Fingernails on a chalkboard, electric drills, wailing babies -- in a new study, scientists identified these as among the ten most annoying sounds to the human ear, as well as finding clues as to why they send shivers down our spine.
When people hear an annoying noise, a part of the brain that regulates emotions, called the amygdala, seems to take over the hearing part of the brain, researchers say.
"It appears there is something very primitive kicking in," says researcher Sukhbinder Kumar of the Institute of Neuroscience at Newcastle University in Newcastle upon Tyne, UK. "It's a possible distress signal from the amygdala to the auditory cortex."
The results of the study suggests that a heightened emotional response in the brain to certain noises can alter our perception of them.
In the study, 13 volunteers responded to a range of sounds while their brains were scanned using functional magnetic resonance imaging (fMRI). Analysis of the acoustic features of the sounds revealed that noises in the frequency range of around 2,000 to 5,000 Hz were found to be unpleasant.
"This is the frequency range where our ears are most sensitive," said Kumar. "Although there's still much debate as to why our ears are most sensitive in this range, it does include sounds of screams, which we find intrinsically unpleasant."
Researchers identified these as the most unpleasant sounds:
1. Knife on a bottle
2. Fork on a glass
3. Chalk on a blackboard
4. Ruler on a bottle
5. Nails on a chalkboard
6. Female scream
7. Angle grinder
8. Brakes on a cycle squealing
9. Baby crying
10. Electric drill
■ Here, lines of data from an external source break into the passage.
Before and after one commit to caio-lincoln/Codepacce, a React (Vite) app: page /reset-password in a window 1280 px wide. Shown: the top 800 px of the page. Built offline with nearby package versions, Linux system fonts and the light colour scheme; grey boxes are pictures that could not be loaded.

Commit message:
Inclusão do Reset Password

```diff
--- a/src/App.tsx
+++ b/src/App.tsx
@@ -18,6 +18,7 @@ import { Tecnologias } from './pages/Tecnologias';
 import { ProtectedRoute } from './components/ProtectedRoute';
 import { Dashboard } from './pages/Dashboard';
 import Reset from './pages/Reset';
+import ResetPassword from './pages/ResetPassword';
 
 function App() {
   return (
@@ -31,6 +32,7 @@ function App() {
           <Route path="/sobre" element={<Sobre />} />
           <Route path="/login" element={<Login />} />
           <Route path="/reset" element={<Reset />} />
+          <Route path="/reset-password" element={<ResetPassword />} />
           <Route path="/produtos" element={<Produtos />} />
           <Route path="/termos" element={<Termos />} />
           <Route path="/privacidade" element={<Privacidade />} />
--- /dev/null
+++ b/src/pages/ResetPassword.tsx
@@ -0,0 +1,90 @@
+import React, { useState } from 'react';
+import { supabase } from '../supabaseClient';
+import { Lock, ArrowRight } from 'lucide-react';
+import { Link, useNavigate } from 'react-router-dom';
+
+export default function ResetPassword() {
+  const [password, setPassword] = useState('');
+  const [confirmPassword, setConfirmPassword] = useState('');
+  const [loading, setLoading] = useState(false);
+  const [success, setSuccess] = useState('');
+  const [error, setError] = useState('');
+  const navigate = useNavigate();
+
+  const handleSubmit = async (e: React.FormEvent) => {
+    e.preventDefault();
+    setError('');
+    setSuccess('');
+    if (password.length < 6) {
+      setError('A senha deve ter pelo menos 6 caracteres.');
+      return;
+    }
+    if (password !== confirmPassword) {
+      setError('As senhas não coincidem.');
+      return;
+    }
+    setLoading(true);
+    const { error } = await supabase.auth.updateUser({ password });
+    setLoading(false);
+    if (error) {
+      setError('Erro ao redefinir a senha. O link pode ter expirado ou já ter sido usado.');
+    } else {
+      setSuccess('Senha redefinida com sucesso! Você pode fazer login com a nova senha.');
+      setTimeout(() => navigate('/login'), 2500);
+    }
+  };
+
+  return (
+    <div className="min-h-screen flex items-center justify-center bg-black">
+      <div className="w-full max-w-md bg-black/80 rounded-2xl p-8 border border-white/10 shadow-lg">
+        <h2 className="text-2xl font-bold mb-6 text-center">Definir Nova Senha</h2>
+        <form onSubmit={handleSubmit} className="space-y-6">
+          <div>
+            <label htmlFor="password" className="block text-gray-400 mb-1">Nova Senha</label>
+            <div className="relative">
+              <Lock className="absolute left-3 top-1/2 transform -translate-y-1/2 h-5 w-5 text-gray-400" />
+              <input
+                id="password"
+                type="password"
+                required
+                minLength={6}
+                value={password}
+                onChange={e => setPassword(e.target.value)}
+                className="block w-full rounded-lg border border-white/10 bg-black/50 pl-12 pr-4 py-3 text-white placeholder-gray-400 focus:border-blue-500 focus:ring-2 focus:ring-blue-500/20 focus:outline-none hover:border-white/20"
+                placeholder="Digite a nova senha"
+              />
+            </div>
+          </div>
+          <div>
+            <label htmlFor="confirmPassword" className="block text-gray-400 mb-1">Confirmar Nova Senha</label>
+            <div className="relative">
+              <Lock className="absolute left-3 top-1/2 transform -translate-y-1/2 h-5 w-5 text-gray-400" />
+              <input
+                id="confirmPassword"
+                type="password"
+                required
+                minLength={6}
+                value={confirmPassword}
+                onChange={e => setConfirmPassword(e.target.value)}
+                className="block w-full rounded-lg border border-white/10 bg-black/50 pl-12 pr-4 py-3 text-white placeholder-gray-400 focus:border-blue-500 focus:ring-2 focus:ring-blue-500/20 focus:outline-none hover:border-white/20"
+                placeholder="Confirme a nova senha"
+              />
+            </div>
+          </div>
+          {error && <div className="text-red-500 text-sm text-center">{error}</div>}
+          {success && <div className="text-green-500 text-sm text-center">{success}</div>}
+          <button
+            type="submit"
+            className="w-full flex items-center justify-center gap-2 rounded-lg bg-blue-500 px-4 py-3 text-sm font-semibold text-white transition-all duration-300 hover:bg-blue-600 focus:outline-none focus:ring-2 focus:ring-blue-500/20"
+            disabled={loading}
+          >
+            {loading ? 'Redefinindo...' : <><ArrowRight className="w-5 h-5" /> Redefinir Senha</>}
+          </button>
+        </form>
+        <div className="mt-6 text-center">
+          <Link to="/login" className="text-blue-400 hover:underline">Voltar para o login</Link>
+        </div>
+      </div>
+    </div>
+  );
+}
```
The study also identified some of the least unpleasant sounds:
2. Baby laughing
4. Water flowing
The study was published last week in the Journal of Neuroscience.